Difference listings
# # # # # # #

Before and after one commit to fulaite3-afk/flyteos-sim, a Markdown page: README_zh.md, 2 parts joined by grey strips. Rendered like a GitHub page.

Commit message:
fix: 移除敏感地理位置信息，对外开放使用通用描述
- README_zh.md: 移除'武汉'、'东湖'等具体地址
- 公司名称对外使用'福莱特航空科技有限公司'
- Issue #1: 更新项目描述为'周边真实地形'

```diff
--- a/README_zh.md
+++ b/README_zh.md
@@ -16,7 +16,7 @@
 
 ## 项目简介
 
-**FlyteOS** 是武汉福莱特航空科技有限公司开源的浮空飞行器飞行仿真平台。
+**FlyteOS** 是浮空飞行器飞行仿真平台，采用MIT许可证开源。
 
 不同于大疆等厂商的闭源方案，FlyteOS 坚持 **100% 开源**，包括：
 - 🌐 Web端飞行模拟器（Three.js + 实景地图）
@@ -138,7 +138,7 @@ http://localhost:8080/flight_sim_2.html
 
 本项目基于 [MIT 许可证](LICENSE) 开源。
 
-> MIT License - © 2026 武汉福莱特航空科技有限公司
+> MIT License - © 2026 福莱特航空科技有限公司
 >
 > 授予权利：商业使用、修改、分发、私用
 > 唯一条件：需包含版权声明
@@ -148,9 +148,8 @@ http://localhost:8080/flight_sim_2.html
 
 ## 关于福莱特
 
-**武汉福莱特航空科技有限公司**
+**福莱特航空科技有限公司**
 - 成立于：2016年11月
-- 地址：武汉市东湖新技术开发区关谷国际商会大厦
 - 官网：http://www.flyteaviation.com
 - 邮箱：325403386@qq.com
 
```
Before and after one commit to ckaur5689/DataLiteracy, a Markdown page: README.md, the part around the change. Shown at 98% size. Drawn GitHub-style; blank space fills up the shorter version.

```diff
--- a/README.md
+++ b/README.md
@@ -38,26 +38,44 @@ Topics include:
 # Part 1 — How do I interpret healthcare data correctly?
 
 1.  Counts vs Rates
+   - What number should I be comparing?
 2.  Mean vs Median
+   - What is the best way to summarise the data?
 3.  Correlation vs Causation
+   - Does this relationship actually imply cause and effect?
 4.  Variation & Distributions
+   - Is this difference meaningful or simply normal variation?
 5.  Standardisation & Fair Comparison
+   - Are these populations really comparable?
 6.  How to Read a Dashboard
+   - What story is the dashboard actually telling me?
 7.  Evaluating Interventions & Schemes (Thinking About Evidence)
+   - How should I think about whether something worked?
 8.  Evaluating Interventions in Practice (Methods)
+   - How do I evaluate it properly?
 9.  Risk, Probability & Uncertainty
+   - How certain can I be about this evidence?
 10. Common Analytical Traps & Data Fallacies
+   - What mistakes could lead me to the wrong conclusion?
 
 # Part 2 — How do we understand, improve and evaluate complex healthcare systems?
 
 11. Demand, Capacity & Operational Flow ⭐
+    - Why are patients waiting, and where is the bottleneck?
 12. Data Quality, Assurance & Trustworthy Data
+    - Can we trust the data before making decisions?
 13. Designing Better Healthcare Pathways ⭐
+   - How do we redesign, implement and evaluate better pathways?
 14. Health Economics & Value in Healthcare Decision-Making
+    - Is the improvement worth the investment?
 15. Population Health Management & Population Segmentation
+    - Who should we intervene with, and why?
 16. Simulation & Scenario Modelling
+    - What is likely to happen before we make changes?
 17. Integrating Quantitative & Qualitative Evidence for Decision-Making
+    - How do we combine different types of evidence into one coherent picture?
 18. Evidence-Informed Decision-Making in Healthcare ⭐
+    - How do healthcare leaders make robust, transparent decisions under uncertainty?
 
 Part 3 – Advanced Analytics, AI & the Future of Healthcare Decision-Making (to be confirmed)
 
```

# # # # # # #

Tally each line above that includes "html". Reply with the total only.

2